▸ Task to complete:
From the entries, copy every line that carries the string "Affiché".

▸ Data listing:
* * *

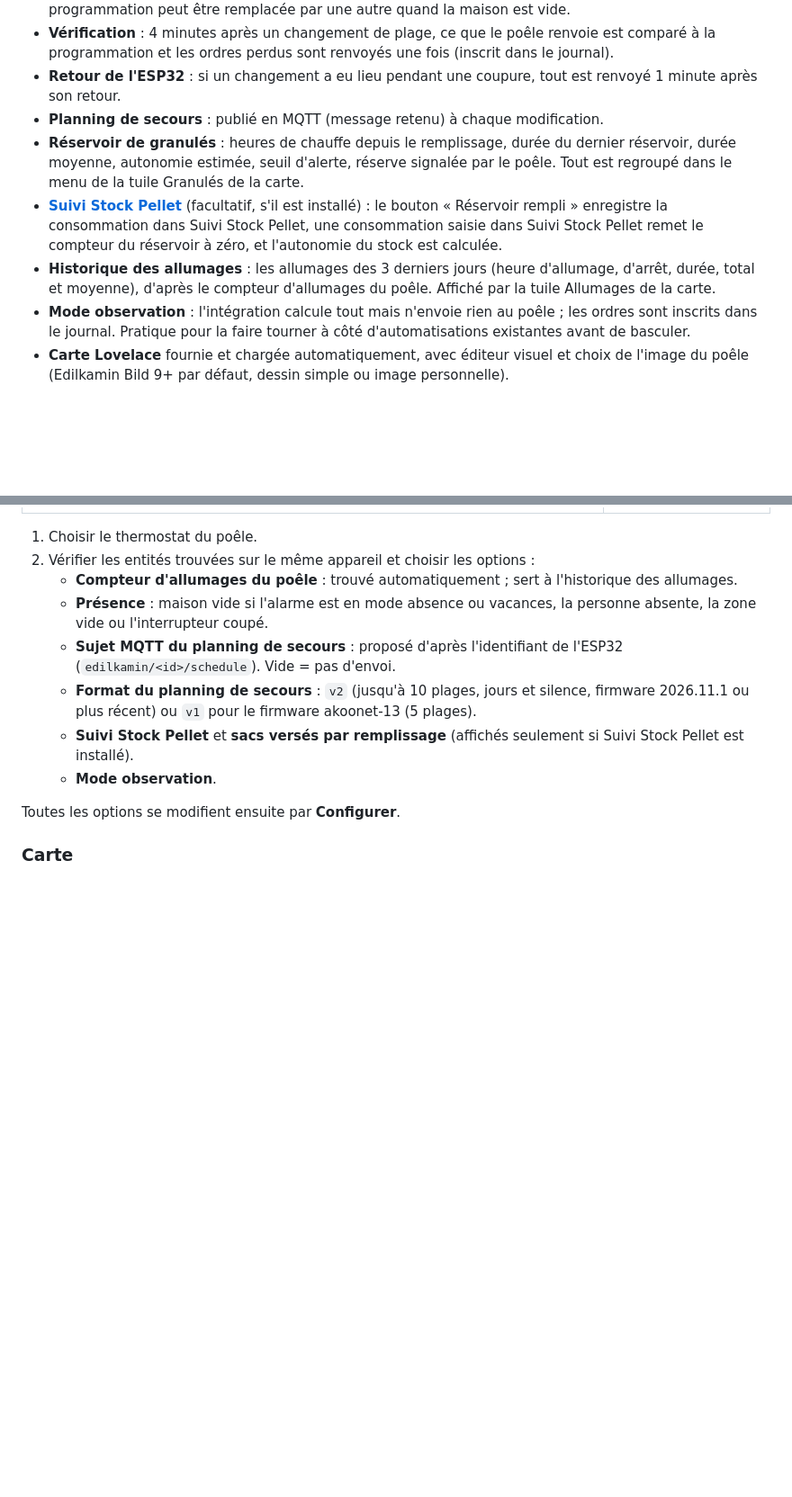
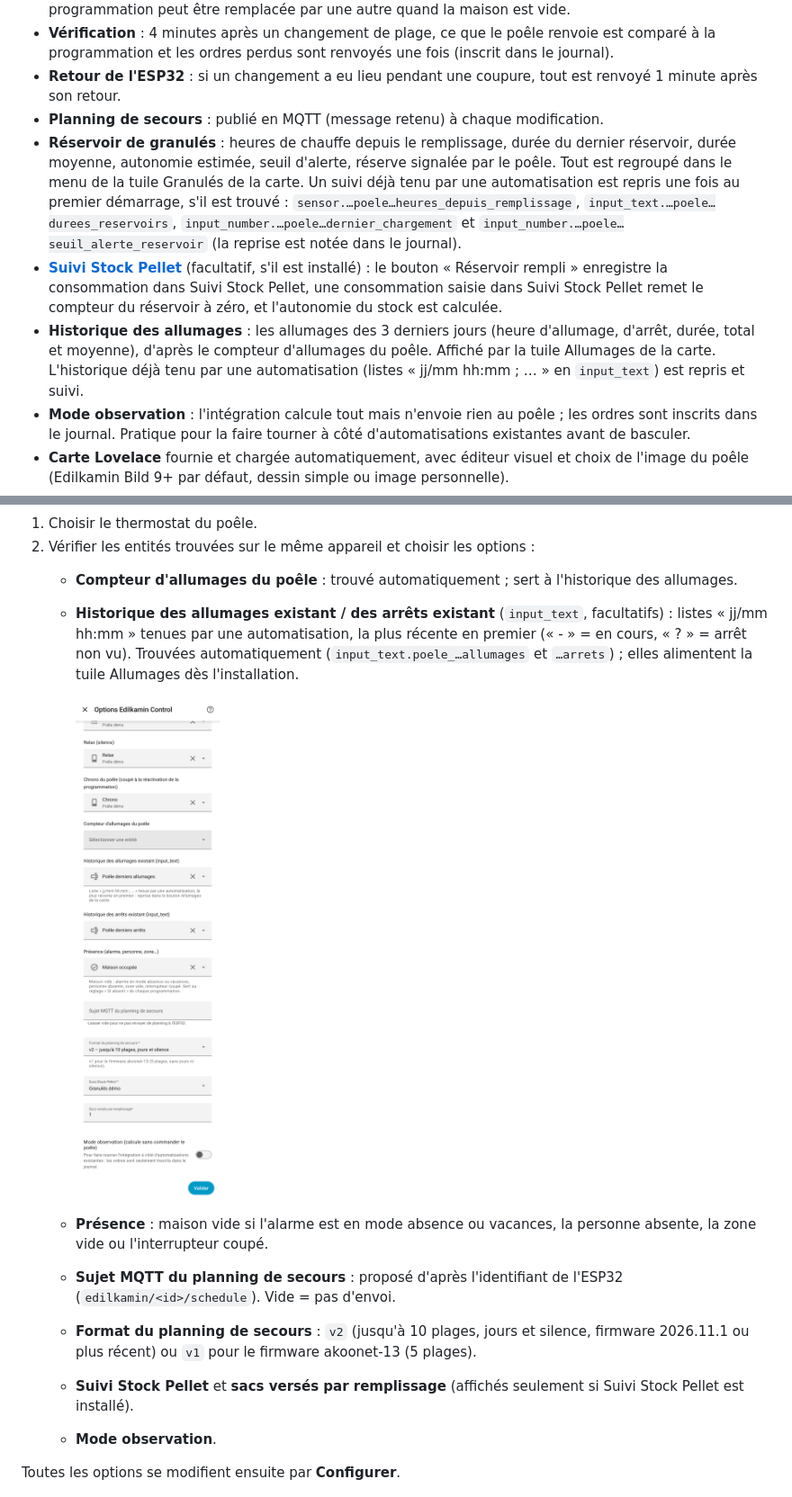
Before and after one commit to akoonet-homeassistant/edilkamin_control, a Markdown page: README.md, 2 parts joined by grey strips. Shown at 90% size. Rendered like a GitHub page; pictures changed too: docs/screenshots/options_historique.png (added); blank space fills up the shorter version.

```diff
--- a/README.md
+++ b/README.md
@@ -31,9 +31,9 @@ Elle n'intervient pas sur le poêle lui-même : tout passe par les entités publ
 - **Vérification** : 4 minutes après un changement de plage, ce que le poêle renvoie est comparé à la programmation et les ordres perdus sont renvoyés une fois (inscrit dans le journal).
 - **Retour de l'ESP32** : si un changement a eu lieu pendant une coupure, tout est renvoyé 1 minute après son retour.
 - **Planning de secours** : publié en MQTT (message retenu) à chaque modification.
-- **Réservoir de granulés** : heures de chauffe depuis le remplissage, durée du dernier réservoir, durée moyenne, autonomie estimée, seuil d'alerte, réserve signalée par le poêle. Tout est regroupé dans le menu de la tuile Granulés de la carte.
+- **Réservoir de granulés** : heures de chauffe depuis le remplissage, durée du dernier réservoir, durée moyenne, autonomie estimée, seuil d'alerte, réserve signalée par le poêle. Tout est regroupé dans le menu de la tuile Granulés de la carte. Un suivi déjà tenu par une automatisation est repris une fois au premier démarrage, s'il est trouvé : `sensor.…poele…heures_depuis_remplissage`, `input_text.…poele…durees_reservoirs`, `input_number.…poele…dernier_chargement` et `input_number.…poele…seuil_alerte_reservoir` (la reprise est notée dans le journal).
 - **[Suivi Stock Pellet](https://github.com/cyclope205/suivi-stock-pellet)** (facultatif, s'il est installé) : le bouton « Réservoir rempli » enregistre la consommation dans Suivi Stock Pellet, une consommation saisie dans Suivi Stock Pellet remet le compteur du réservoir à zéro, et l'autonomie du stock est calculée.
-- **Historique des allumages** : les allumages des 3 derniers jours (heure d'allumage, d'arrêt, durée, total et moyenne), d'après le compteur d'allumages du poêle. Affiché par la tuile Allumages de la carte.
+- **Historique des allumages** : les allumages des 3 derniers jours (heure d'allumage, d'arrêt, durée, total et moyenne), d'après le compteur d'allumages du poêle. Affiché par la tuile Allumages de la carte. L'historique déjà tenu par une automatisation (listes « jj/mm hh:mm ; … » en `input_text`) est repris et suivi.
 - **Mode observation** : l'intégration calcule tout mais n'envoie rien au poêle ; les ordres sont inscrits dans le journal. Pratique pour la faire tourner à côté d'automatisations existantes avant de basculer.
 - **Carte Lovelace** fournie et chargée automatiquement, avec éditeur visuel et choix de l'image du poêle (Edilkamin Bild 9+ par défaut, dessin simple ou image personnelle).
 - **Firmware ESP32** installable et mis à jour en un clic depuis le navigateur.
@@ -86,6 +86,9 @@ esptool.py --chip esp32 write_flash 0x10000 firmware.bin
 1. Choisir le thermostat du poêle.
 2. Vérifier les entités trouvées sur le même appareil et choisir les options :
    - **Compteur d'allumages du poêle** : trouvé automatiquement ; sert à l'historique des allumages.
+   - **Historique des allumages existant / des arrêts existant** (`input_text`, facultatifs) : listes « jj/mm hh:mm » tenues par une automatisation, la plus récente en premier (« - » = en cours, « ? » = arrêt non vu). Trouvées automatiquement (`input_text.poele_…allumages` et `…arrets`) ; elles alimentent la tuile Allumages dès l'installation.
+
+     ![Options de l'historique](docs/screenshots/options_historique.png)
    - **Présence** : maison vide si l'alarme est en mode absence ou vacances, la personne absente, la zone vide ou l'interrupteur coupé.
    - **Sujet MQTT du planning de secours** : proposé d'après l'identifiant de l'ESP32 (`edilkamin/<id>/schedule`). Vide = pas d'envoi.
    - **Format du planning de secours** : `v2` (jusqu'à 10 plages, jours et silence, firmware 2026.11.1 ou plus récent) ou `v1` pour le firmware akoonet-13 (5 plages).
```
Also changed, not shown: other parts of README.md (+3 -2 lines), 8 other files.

* * *

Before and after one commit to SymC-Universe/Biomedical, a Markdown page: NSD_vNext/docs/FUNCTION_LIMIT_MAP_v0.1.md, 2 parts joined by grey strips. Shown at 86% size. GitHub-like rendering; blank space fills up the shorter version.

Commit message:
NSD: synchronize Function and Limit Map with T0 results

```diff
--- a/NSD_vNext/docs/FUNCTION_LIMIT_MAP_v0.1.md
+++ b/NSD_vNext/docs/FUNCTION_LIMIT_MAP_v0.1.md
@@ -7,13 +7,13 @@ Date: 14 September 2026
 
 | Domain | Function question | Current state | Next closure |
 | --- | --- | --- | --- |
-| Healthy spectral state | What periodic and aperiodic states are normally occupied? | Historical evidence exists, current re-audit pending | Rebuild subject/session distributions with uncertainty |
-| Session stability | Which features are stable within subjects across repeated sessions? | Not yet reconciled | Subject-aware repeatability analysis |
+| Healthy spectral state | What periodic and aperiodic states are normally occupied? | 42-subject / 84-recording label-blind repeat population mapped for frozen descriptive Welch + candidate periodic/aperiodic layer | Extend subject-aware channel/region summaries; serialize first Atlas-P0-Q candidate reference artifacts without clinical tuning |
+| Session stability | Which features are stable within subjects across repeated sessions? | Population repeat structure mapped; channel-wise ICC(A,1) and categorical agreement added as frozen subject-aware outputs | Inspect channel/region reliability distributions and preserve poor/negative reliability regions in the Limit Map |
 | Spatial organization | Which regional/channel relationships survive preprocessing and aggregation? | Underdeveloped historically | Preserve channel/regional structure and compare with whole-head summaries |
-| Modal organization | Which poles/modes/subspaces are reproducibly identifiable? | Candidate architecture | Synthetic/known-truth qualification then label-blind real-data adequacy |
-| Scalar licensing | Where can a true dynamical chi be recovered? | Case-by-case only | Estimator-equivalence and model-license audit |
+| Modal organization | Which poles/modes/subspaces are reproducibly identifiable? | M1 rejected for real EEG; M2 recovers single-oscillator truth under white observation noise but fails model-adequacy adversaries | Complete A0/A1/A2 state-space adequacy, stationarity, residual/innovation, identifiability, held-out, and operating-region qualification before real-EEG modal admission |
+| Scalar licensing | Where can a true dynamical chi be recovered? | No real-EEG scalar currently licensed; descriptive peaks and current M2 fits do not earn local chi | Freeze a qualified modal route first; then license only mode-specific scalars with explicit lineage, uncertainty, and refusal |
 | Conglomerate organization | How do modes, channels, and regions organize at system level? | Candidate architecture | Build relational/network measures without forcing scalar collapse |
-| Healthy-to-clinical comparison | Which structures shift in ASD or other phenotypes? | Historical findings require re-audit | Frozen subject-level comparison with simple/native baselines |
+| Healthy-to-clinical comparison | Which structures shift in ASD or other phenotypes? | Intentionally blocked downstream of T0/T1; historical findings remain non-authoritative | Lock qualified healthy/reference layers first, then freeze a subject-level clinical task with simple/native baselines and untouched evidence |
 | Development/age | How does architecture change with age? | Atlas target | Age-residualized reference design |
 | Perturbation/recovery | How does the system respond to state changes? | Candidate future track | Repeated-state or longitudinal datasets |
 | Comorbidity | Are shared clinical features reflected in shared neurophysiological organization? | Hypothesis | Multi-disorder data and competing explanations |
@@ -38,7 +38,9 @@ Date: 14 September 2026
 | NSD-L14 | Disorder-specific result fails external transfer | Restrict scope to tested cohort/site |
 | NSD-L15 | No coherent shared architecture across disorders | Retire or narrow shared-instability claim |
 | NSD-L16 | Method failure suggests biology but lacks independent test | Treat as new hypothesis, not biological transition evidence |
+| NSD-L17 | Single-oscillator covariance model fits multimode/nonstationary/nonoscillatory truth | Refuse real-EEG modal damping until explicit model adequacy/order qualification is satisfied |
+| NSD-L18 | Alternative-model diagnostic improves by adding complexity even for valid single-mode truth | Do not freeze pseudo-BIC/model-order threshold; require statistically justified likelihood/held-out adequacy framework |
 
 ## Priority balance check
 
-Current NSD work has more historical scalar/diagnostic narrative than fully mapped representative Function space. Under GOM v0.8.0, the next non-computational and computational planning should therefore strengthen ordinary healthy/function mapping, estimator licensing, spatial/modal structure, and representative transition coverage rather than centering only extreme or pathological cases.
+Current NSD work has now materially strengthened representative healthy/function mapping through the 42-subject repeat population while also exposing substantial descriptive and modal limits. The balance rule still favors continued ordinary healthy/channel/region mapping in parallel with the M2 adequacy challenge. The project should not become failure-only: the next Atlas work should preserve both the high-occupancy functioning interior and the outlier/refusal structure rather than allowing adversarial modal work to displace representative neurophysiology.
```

* * *

▸ Reply:
-- **Historique des allumages** : les allumages des 3 derniers jours (heure d'allumage, d'arrêt, durée, total et moyenne), d'après le compteur d'allumages du poêle. Affiché par la tuile Allumages de la carte.
+- **Historique des allumages** : les allumages des 3 derniers jours (heure d'allumage, d'arrêt, durée, total et moyenne), d'après le compteur d'allumages du poêle. Affiché par la tuile Allumages de la carte. L'historique déjà tenu par une automatisation (listes « jj/mm hh:mm ; … » en `input_text`) est repris et suivi.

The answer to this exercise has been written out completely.